Taipei International Book Exhibition: Different creations at Comic Hall
Song by indie artists, used in small movie, wins Oscar
Robert Boyle wins Honorary Oscar for his art direction career
Remains of a child discovered in Jersey care home
National Hockey League news: February 25, 2008
Oscar's after parties include Children Uniting Nations
Airplane crashes at Schiphol Airport; 9 killed
Japan's January exports fall by 46% from last year
U.S. team unveils plans for F1 entry in 2010
Fed chairman Bernanke says US recession 'may last into 2010'
Turkey charges seven military officers over coup plot
Whale kills trainer at SeaWorld in Orlando, Florida
At least fifteen dead after landslide in Indonesia
10 billionth song downloaded from Apple's iTunes Store
Three people arrested in connection with murder of shop owner in West Yorkshire, England
Up to 270,000 civil servants to go on strike in UK in March
Space Shuttle Discovery launches on final mission
Syrian citizen journalists risk death, targeted; city of Homs facing starvation
Women deliver for Team GB at IPC Alpine World Championships
Romanian skier debuts at IPC Alpine World Championships
Britain loses AAA credit rating due to poor economic growth and continued austerity
Scottish police arrest two over Glasgow apartment death
Three die in Cornwall, UK caravan park of suspected carbon monoxide poisoning

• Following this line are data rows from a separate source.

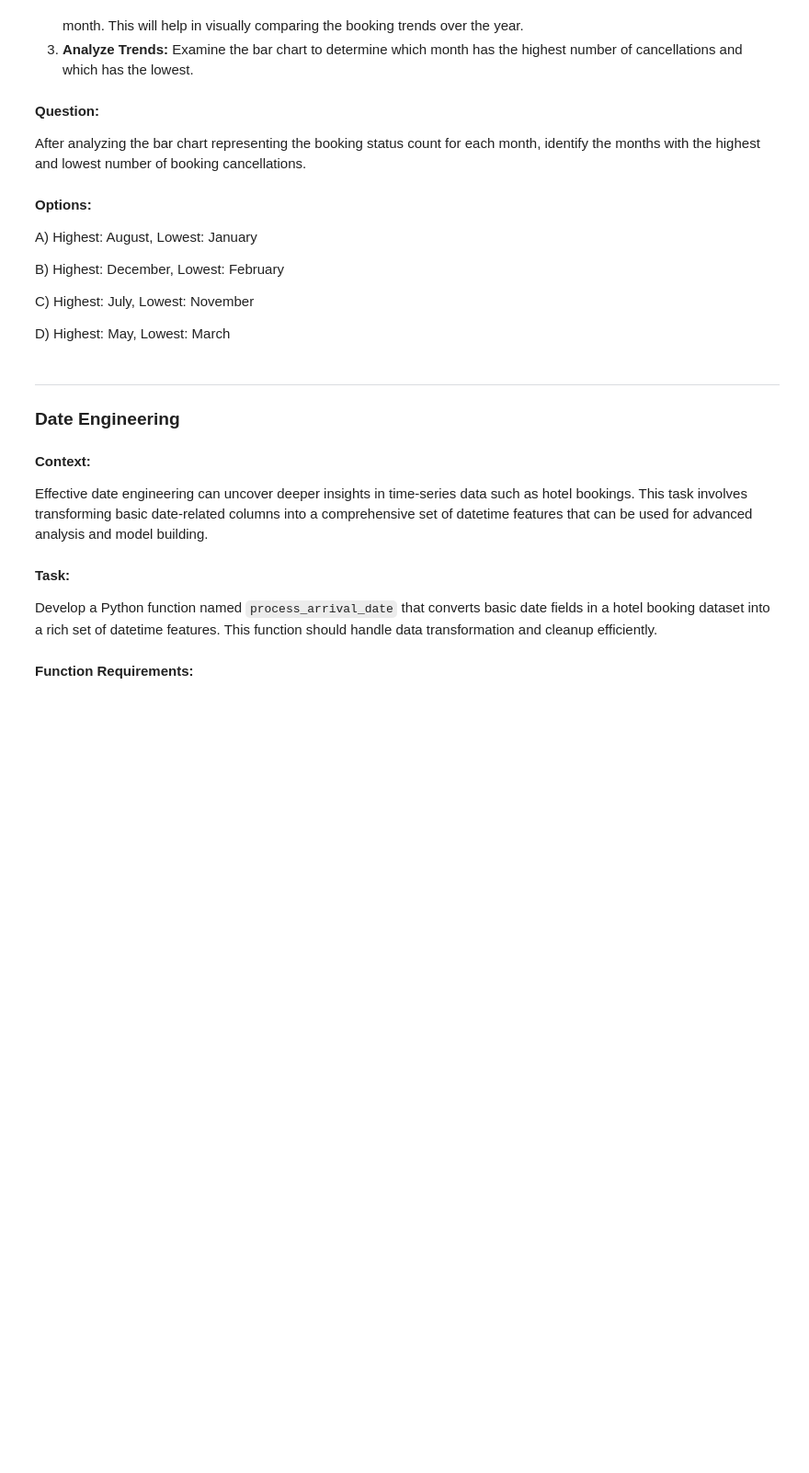
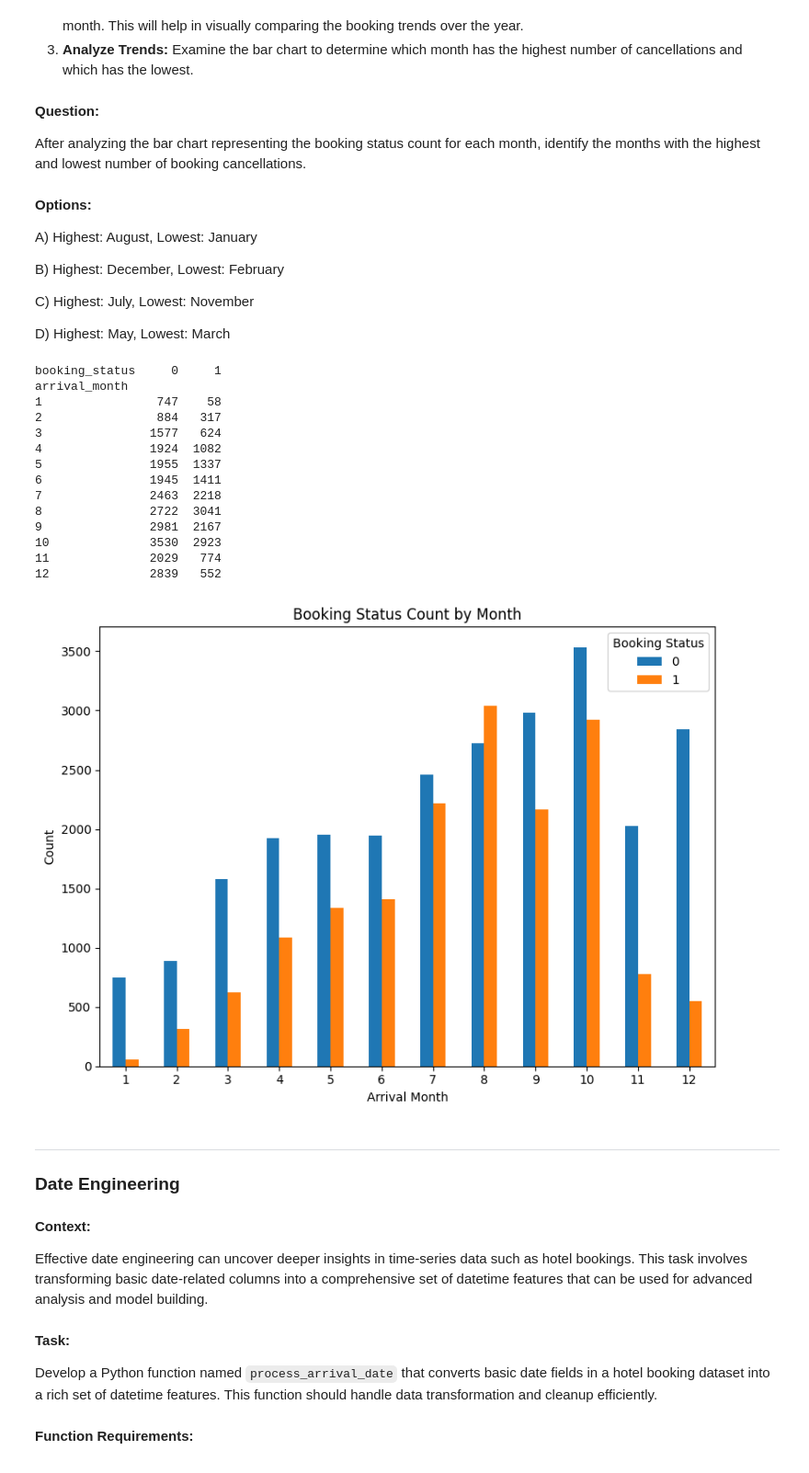
Before and after one commit to tripathiosho/ImportantNotebooks, a Jupyter notebook: Case_Study_boosting.ipynb, the cells around one changed output. Shown: that part at 92% size. Saved outputs shown, nothing was run; the diff lists cells and outputs as text; code cells hidden in the pictures; blank space fills up the shorter version.

```diff
--- a/Case_Study_boosting.ipynb
+++ b/Case_Study_boosting.ipynb
@@ -149,22 +157,38 @@ D) Highest: May, Lowest: March
 # %%
 import matplotlib.pyplot as plt
 import seaborn as sns
 
 # TODO: Create a pivot table to count booking status for each month
-booking_status_counts = _____ # Hint: Use 'arrival_month' and 'booking_status' columns and convert into pivot.
+booking_status_counts = df.pivot_table(index = 'arrival_month', columns = 'booking_status', aggfunc = 'size', fill_value=0) # Hint: Use 'arrival_month' and 'booking_status' columns and convert into pivot.
 
 print(booking_status_counts)
 
-# Plotting using the pivot table
-booking_status_counts.plot(kind=____, figsize=(10, 7)) # Hint: use bar plot
+#Plotting using the pivot table
+booking_status_counts.plot(kind='bar', figsize=(8, 6)) # Hint: use bar plot
 plt.title('Booking Status Count by Month')
 plt.xlabel('Arrival Month')
 plt.ylabel('Count')
-plt.xticks(rotation=45)
+plt.xticks(rotation=0)
 plt.legend(title='Booking Status')
 plt.tight_layout()  # Adjust layout to not cut off labels
 
 plt.show()
+# %% [output]
+booking_status     0     1
+arrival_month
+1                747    58
+2                884   317
+3               1577   624
+4               1924  1082
+5               1955  1337
+6               1945  1411
+7               2463  2218
+8               2722  3041
+9               2981  2167
+10              3530  2923
+11              2029   774
+12              2839   552
+[figure, added]
 # %% [markdown]
 
 
```
Also changed, not shown: parts of 7 cells of this notebook.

France leads medal count after third competition day of IPC Alpine World Championships